- Goal: Protect an area of about 5,000 hectares composed of forest and savanna vegetation.
- Timeline: Three years.
- Budget: Central African Franks (XAF) 120,000,000
- Process: Complete a Community Forestry feasibility study, secure funding, develop a Simple Management Plan (SMP) signed by the government and community representatives, create the community forest, and support the implementation of the simple management plan, develop conservation education packages to improve forest management.
Forest regeneration through tree planting:
- Goal: Reforest 100 hectares annually with 50,000 seedlings of native tree species and supply 3,000 seedlings for tourists and volunteer planting.
- Timeline: 15-year community-led plan.
- Budget: XAF 25,000,000 annually
- Process: Run community nurseries, train, and equip local tree planting Associations, build the tree planting capacity of the local population, integrate reforestation into tourist and volunteer visits, and post-tree planting management/monitoring for survival.
Establish a Village Forest Management Committee (VFMC):
- Goal: Create a VFMC as the main village conservation and livelihood development authority in Somié.
- Budget: XAF 18,000,000 for 15 years (XAF 1,200,000 annually)
- Process: Constitution of members, building capacity of members, support monthly meetings of members, support field visits to supervise reforestation and chimpanzee conservation work and to sensitize the public on the VFMC’s work.
In practice, the VFMC will be charged with making decisions on all aspects of land use and forest management. The VFMC will be the main instrument of wildlife management in the village and will work closely with CBBM and the government to ensure effective management of the community forest and protection of wildlife habitat. It will consist of 11 elected people from the village and will be chaired by the village or one of his deputies.
Train and recruit community members for a community-led chimpanzee guardianship program:
- Goal: Recruit five chimpanzee guardians to carry out monthly chimpanzee monitoring.
- Budget: Approximately XAF 7,000,000 annually
- Process: Train guardians in wildlife monitoring tools (GPS, compass, rugged smartphones with Sapelli software, and/or camera traps) and data collection techniques and provide them with incentives to conduct monthly chimpanzee patrol and report threats to the Village Forest Management Committee (VFMC).
Support livelihood and ecotourism:
- Goal: enhance community livelihoods and promote ecotourism in the region.
- Budget: To be determined
- Process: Finalize ongoing feasibility studies to explore potential activities and their impact on the local economy and environment. Develop livelihood support programs with options that include apiculture, pisciculture, tourism, and agroforestry.
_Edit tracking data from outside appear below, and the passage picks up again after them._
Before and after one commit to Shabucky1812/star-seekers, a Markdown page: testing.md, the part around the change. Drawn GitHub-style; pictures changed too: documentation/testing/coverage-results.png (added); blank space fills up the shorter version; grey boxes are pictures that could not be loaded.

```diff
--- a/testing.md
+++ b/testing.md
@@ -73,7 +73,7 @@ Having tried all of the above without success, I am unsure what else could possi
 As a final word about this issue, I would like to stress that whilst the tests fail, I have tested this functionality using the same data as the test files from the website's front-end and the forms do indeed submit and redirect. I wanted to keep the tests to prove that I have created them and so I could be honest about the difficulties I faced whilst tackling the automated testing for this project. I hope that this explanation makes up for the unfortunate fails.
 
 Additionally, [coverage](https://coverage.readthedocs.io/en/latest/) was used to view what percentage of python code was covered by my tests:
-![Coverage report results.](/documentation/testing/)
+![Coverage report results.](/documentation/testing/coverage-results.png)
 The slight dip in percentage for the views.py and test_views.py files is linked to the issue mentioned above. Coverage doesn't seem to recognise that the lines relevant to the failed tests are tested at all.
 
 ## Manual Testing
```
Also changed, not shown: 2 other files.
This comprehensive list of interconnected activities showcases the dedication of CBBM and the Somié community to address conservation and development challenges in the region. By working together, we can protect and restore forests, empower the local population, and create sustainable economic opportunities for generations to come.
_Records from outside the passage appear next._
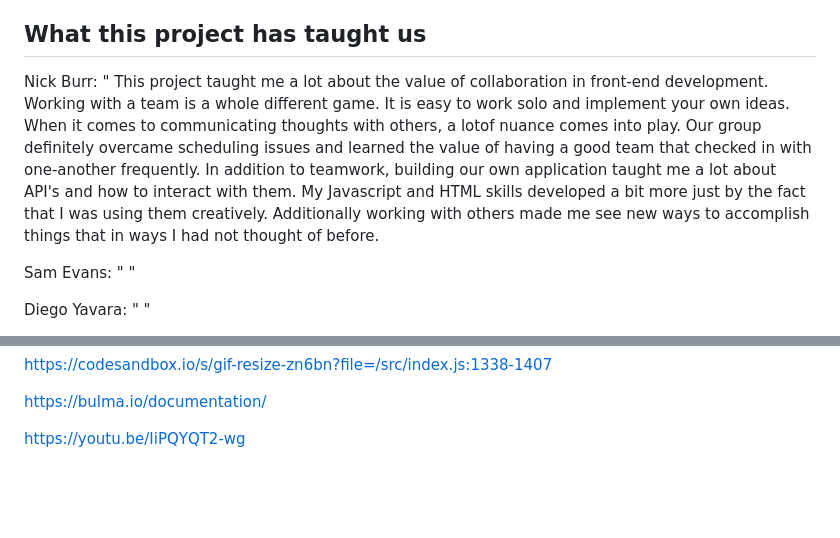
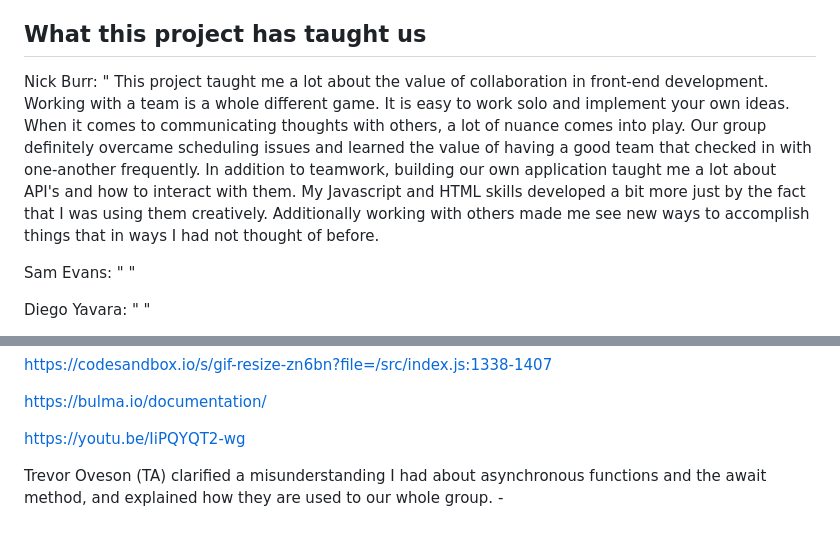
Before and after one commit to itsmenickfromschool/animalsWow02, a Markdown page: README.md, 2 parts joined by grey strips. Rendered like a GitHub page; folded sections open; blank space fills up the shorter version.

Commit message:
more to the README

```diff
--- a/README.md
+++ b/README.md
@@ -3,7 +3,7 @@
 We created this application as a "cure to boredom". With technology nowadays it is becoming increasingly hard to grasp people's attention online. Our attention spans are getting shorter and shorter! We created this so users can search multiple animals multiple times and not only learn new things about those animals but see up to 8 silly little GIFs of them when they submit their search!
 
 ## What this project has taught us
-Nick Burr: " This project taught me a lot about the value of collaboration in front-end development. Working with a team is a whole different game. It is easy to work solo and implement your own ideas. When it comes to communicating thoughts with others, a lotof nuance comes into play. Our group definitely overcame scheduling issues and learned the value of having a good team that checked in with one-another frequently. In addition to teamwork, building our own application taught me a lot about API's and how to interact with them. My Javascript and HTML skills developed a bit more just by the fact that I was using them creatively. Additionally working with others made me see new ways to accomplish things that in ways I had not thought of before.
+Nick Burr: " This project taught me a lot about the value of collaboration in front-end development. Working with a team is a whole different game. It is easy to work solo and implement your own ideas. When it comes to communicating thoughts with others, a lot of nuance comes into play. Our group definitely overcame scheduling issues and learned the value of having a good team that checked in with one-another frequently. In addition to teamwork, building our own application taught me a lot about API's and how to interact with them. My Javascript and HTML skills developed a bit more just by the fact that I was using them creatively. Additionally working with others made me see new ways to accomplish things that in ways I had not thought of before.
 
 Sam Evans: " "
 
@@ -64,6 +64,8 @@ https://bulma.io/documentation/
 
 https://youtu.be/IiPQYQT2-wg
 
+Trevor Oveson (TA) clarified a misunderstanding I had about asynchronous functions and the await method, and explained how they are used to our whole group. -
+
 
 
 </details>
```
Monitoring and evaluation
CBBM will employ the Standardized Protocol for Evaluating Community Conservation Success (SPECC) methodology developed by the Wilder Institute to carefully monitor, evaluate, and measure the impact of this work. The SPECC methodology, described in a publication available at https://esajournals.onlinelibrary.wiley.com/doi/10.1002/eap.1788, provides a robust framework that will enable us to systematically record learnings, share outcomes, and adapt approaches when necessary to follow best practices. Throughout the program, we will engage the local people in a continuous consultation process, ensuring they have adequate time to understand, raise awareness in their communities, address concerns, and make informed decisions. By implementing this comprehensive evaluation tool and fostering active community consultation and participation, we will assess project performance against well-defined indicators, track progress toward conservation and socio-economic goals, and ensure continuous improvement through iterative learning, ultimately maximizing the impact of our project on both the wildlife and the people of Somié.